> [What you are asked to do]:
Only the records, exactly as written, belong in the answer; pictures do not.

Start of Provided material

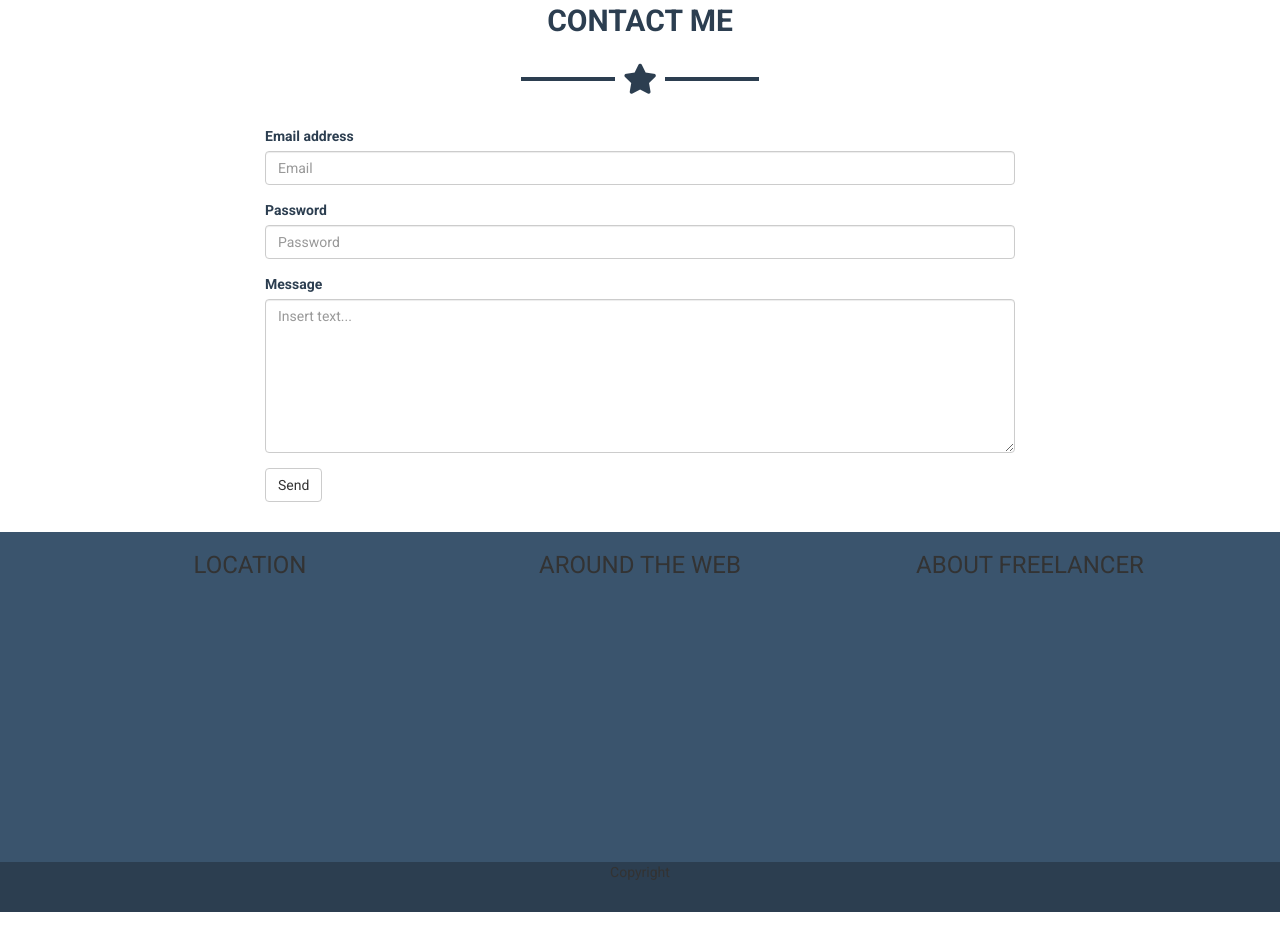
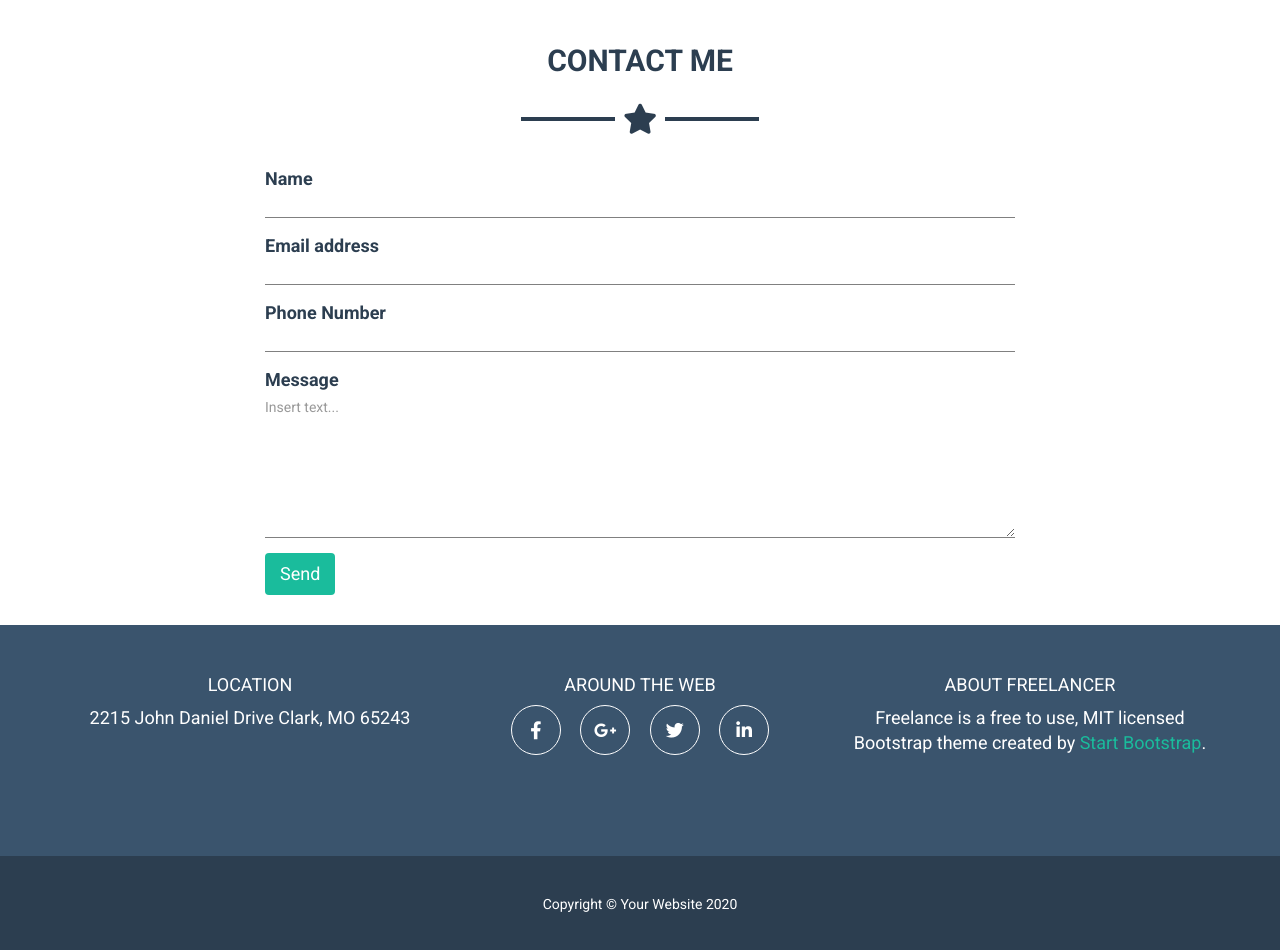
Before and after one commit to EmiPro97/html-css-bootstrap-freelancer, a plain HTML site: page index.html in a window 1280 px wide. Shown: the part 1825-2775 px from the top of the page. Before the commit the page ends 2737 px from the top, so only its background shows below. Drawn offline with nearby package versions, Linux system fonts and the light colour scheme.

Commit message:
completed mobile only

```diff
--- a/css/style.css
+++ b/css/style.css
@@ -19,6 +19,15 @@ body{
 
 .mr-b60{
     margin-bottom: 60px;
+}
+
+.mr-r15{
+    margin-right: 15px;
+}
+
+.my-btn{
+    color: #fff;
+    padding: 8px 15px;
 }
 /* /////////////////////////////////////////////////////////// */
 
@@ -132,11 +141,8 @@ hr{
 .portfolio hr{
     border-color: #2c3e50;
 }
-/* Cards */
-/* .card{
-    border-radius: 30px;
-} */
 /* /////////////////////////////////////////////////////////// */
+
 /* ABOUT */
 .about-content{
     color: #fff;
@@ -150,8 +156,7 @@ hr{
 
 .about-content .my-btn{
     border-color: #fff;
-    color: #fff;
-    padding: 8px 12px;
+    transition: all 0.3s;
 }
 
 .about-content .my-btn i{
@@ -160,7 +165,12 @@ hr{
     padding-right: 10px;
     font-size: 19px;
 }
+
+.about-content .my-btn:hover{
+    background-color: #fff;
+}
 /* /////////////////////////////////////////////////////////// */
+
 /* CONTACT */
 .contact-content{
     color: #2c3e50;
@@ -169,30 +179,84 @@ hr{
 .contact-content hr{
     border-color: #2c3e50;
 }
+
+.my-form-group label,
+.contact-content .my-btn{
+    font-size: 18px;
+}
+
+.my-form{
+    height: fit-content;
+    border: none;
+    border-bottom: 1px solid gray;
+    box-shadow: none;
+    border-radius: 0;
+    padding: 0;
+}
+
+.contact-content .my-btn{
+    border: none;
+    transition: box-shadow 0.2s;
+}
+
+.contact-content .my-btn:hover{
+    background-color: #1abc9c;
+    color: #fff;
+    box-shadow: inset 0 0 100px rgba(0, 0, 0, 0.1);
+}
 /* /////////////////////////////////////////////////////////// */
 
-/* FAKE CONTENT */
-/* .main-header{
-    height: 90px;
-} */
-
-/* .hero-content{
-    height: 500px;
-} */
-
-/* .about-content{
-    height: 600px;
-} */
-
-/* .contact-content{
-    height: 400px;
-} */
-
-.first-foot{
-    height: 300px;
+/* FOOTER */
+.foot-content{
+    color: #fff;
 }
 
-.second-foot{
+.foot-content section:not(.second-foot){
+    padding-top: 40px;
+    font-size: 18px;
+}
+
+/* First-foot */
+.foot-content .first-foot{
+    padding-bottom: 35px;
+}
+
+.foot-content .first-foot div:last-child p a{
+    color: #1abc9c;
+}
+
+.first-foot .my-inline-list{
+    list-style: none;
+    padding-left: 0;
+}
+
+.first-foot .my-inline-list li{
+    display: inline-block;
+}
+
+.first-foot .my-inline-list li a{
+    position: relative;
+    display: inline-block;
+    width: 50px;
     height: 50px;
+    color: #fff;
+    border: 1px solid #fff;
+    border-radius: 50%;
+    cursor: pointer;
+    text-decoration: none;
+}
+
+.first-foot .my-inline-list li i{
+    vertical-align: middle;
+    position: absolute;
+    top: 50%;
+    left: 50%;
+    transform: translate(-50%, -50%);
+}
+
+/* Second-foot */
+.foot-content .second-foot{
+    padding-top: 38px;
+    padding-bottom: 45px;
 }
 /* /////////////////////////////////////////////////////////// */
--- a/index.html
+++ b/index.html
@@ -115,7 +115,7 @@
     <!-- //////////////////////////////////////////////////////////////////////////// -->
 
     <!-- About -->
-    <section class="about-content bg-green">
+    <section class="about-content bg-green mr-b60">
         <div class="container">
             <h2 class="text-center"><strong>ABOUT</strong></h2>
             <div class="my-star-wrap mr-b15 text-center">
@@ -147,19 +147,23 @@
             <div class="row">
                 <div class="col-xs-8 col-xs-offset-2">
                     <form>
-                        <div class="form-group">
-                          <label for="exampleInputEmail1">Email address</label>
-                          <input type="email" class="form-control my-form" id="exampleInputEmail1" placeholder="Email">
+                        <div class="form-group my-form-group">
+                          <label for="name">Name</label>
+                          <input type="name" class="form-control my-form" id="name">
                         </div>
-                        <div class="form-group">
-                          <label for="exampleInputPassword1">Password</label>
-                          <input type="password" class="form-control" id="exampleInputPassword1" placeholder="Password">
+                        <div class="form-group my-form-group">
+                          <label for="email">Email address</label>
+                          <input type="email" class="form-control my-form" id="email">
                         </div>
-                        <div class="form-group">
+                        <div class="form-group my-form-group">
+                          <label for="phone-number">Phone Number</label>
+                          <input type="phone-number" class="form-control my-form" id="phone-number">
+                        </div>
+                        <div class="form-group my-form-group">
                             <label for="message">Message</label>
-                            <textarea id="message" class="form-control" type="message" placeholder="Insert text..." rows="7"></textarea>
+                            <textarea id="message" class="form-control my-form" type="message" placeholder="Insert text..." rows="7"></textarea>
                         </div>
-                        <button type="submit" class="btn btn-default">Send</button>
+                        <button type="submit" class="btn btn-default bg-green my-btn">Send</button>
                     </form>
                 </div>
             </div>
@@ -174,13 +178,21 @@
             <div class="container">
                 <div class="row">
                     <div class="col-xs-12 col-sm-4">
-                        <h3>LOCATION</h3>
+                        <h4>LOCATION</h4>
+                        <p class="mr-b30">2215 John Daniel Drive Clark, MO 65243</p>
                     </div>
                     <div class="col-xs-12 col-sm-4">
-                        <h3>AROUND THE WEB</h3>
+                        <h4>AROUND THE WEB</h4>
+                        <ul class="my-inline-list mr-b30">
+                            <li class="mr-r15"><a href="#"><i class="fab fa-facebook-f"></i></a></li>
+                            <li class="mr-r15"><a href="#"><i class="fab fa-google-plus-g"></i></a></li>
+                            <li class="mr-r15"><a href="#"><i class="fab fa-twitter"></i></a></li>
+                            <li><a href="#"><i class="fab fa-linkedin-in"></i></a></li>
+                        </ul>
                     </div>
                     <div class="col-xs-12 col-sm-4">
-                        <h3>ABOUT FREELANCER</h3>
+                        <h4>ABOUT FREELANCER</h4>
+                        <p>Freelance is a free to use, MIT licensed Bootstrap theme created by <a href="#">Start Bootstrap</a>.</p>
                     </div>
                 </div>
             </div>
@@ -188,7 +200,7 @@
 
         <!-- Second-foot -->
         <section class="second-foot bg-darkblue">
-            <div>Copyright</div>
+            <div>Copyright © Your Website 2020</div>
         </section>
     </footer>
 </body>
```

End of Provided material

> [Your solution]:
Before and after one commit to EmiPro97/html-css-bootstrap-freelancer, a plain HTML site: page index.html in a window 1280 px wide. Shown: the part 1825-2775 px from the top of the page. Before the commit the page ends 2737 px from the top, so only its background shows below. Drawn offline with nearby package versions, Linux system fonts and the light colour scheme.

Commit message:
completed mobile only

```diff
--- a/css/style.css
+++ b/css/style.css
@@ -19,6 +19,15 @@ body{
 
 .mr-b60{
     margin-bottom: 60px;
+}
+
+.mr-r15{
+    margin-right: 15px;
+}
+
+.my-btn{
+    color: #fff;
+    padding: 8px 15px;
 }
 /* /////////////////////////////////////////////////////////// */
 
@@ -132,11 +141,8 @@ hr{
 .portfolio hr{
     border-color: #2c3e50;
 }
-/* Cards */
-/* .card{
-    border-radius: 30px;
-} */
 /* /////////////////////////////////////////////////////////// */
+
 /* ABOUT */
 .about-content{
     color: #fff;
@@ -150,8 +156,7 @@ hr{
 
 .about-content .my-btn{
     border-color: #fff;
-    color: #fff;
-    padding: 8px 12px;
+    transition: all 0.3s;
 }
 
 .about-content .my-btn i{
@@ -160,7 +165,12 @@ hr{
     padding-right: 10px;
     font-size: 19px;
 }
+
+.about-content .my-btn:hover{
+    background-color: #fff;
+}
 /* /////////////////////////////////////////////////////////// */
+
 /* CONTACT */
 .contact-content{
     color: #2c3e50;
@@ -169,30 +179,84 @@ hr{
 .contact-content hr{
     border-color: #2c3e50;
 }
+
+.my-form-group label,
+.contact-content .my-btn{
+    font-size: 18px;
+}
+
+.my-form{
+    height: fit-content;
+    border: none;
+    border-bottom: 1px solid gray;
+    box-shadow: none;
+    border-radius: 0;
+    padding: 0;
+}
+
+.contact-content .my-btn{
+    border: none;
+    transition: box-shadow 0.2s;
+}
+
+.contact-content .my-btn:hover{
+    background-color: #1abc9c;
+    color: #fff;
+    box-shadow: inset 0 0 100px rgba(0, 0, 0, 0.1);
+}
 /* /////////////////////////////////////////////////////////// */
 
-/* FAKE CONTENT */
-/* .main-header{
-    height: 90px;
-} */
-
-/* .hero-content{
-    height: 500px;
-} */
-
-/* .about-content{
-    height: 600px;
-} */
-
-/* .contact-content{
-    height: 400px;
-} */
-
-.first-foot{
-    height: 300px;
+/* FOOTER */
+.foot-content{
+    color: #fff;
 }
 
-.second-foot{
+.foot-content section:not(.second-foot){
+    padding-top: 40px;
+    font-size: 18px;
+}
+
+/* First-foot */
+.foot-content .first-foot{
+    padding-bottom: 35px;
+}
+
+.foot-content .first-foot div:last-child p a{
+    color: #1abc9c;
+}
+
+.first-foot .my-inline-list{
+    list-style: none;
+    padding-left: 0;
+}
+
+.first-foot .my-inline-list li{
+    display: inline-block;
+}
+
+.first-foot .my-inline-list li a{
+    position: relative;
+    display: inline-block;
+    width: 50px;
     height: 50px;
+    color: #fff;
+    border: 1px solid #fff;
+    border-radius: 50%;
+    cursor: pointer;
+    text-decoration: none;
+}
+
+.first-foot .my-inline-list li i{
+    vertical-align: middle;
+    position: absolute;
+    top: 50%;
+    left: 50%;
+    transform: translate(-50%, -50%);
+}
+
+/* Second-foot */
+.foot-content .second-foot{
+    padding-top: 38px;
+    padding-bottom: 45px;
 }
 /* /////////////////////////////////////////////////////////// */
--- a/index.html
+++ b/index.html
@@ -115,7 +115,7 @@
     <!-- //////////////////////////////////////////////////////////////////////////// -->
 
     <!-- About -->
-    <section class="about-content bg-green">
+    <section class="about-content bg-green mr-b60">
         <div class="container">
             <h2 class="text-center"><strong>ABOUT</strong></h2>
             <div class="my-star-wrap mr-b15 text-center">
@@ -147,19 +147,23 @@
             <div class="row">
                 <div class="col-xs-8 col-xs-offset-2">
                     <form>
-                        <div class="form-group">
-                          <label for="exampleInputEmail1">Email address</label>
-                          <input type="email" class="form-control my-form" id="exampleInputEmail1" placeholder="Email">
+                        <div class="form-group my-form-group">
+                          <label for="name">Name</label>
+                          <input type="name" class="form-control my-form" id="name">
                         </div>
-                        <div class="form-group">
-                          <label for="exampleInputPassword1">Password</label>
-                          <input type="password" class="form-control" id="exampleInputPassword1" placeholder="Password">
+                        <div class="form-group my-form-group">
+                          <label for="email">Email address</label>
+                          <input type="email" class="form-control my-form" id="email">
                         </div>
-                        <div class="form-group">
+                        <div class="form-group my-form-group">
+                          <label for="phone-number">Phone Number</label>
+                          <input type="phone-number" class="form-control my-form" id="phone-number">
+                        </div>
+                        <div class="form-group my-form-group">
                             <label for="message">Message</label>
-                            <textarea id="message" class="form-control" type="message" placeholder="Insert text..." rows="7"></textarea>
+                            <textarea id="message" class="form-control my-form" type="message" placeholder="Insert text..." rows="7"></textarea>
                         </div>
-                        <button type="submit" class="btn btn-default">Send</button>
+                        <button type="submit" class="btn btn-default bg-green my-btn">Send</button>
                     </form>
                 </div>
             </div>
@@ -174,13 +178,21 @@
             <div class="container">
                 <div class="row">
                     <div class="col-xs-12 col-sm-4">
-                        <h3>LOCATION</h3>
+                        <h4>LOCATION</h4>
+                        <p class="mr-b30">2215 John Daniel Drive Clark, MO 65243</p>
                     </div>
                     <div class="col-xs-12 col-sm-4">
-                        <h3>AROUND THE WEB</h3>
+                        <h4>AROUND THE WEB</h4>
+                        <ul class="my-inline-list mr-b30">
+                            <li class="mr-r15"><a href="#"><i class="fab fa-facebook-f"></i></a></li>
+                            <li class="mr-r15"><a href="#"><i class="fab fa-google-plus-g"></i></a></li>
+                            <li class="mr-r15"><a href="#"><i class="fab fa-twitter"></i></a></li>
+                            <li><a href="#"><i class="fab fa-linkedin-in"></i></a></li>
+                        </ul>
                     </div>
                     <div class="col-xs-12 col-sm-4">
-                        <h3>ABOUT FREELANCER</h3>
+                        <h4>ABOUT FREELANCER</h4>
+                        <p>Freelance is a free to use, MIT licensed Bootstrap theme created by <a href="#">Start Bootstrap</a>.</p>
                     </div>
                 </div>
             </div>
@@ -188,7 +200,7 @@
 
         <!-- Second-foot -->
         <section class="second-foot bg-darkblue">
-            <div>Copyright</div>
+            <div>Copyright © Your Website 2020</div>
         </section>
     </footer>
 </body>
```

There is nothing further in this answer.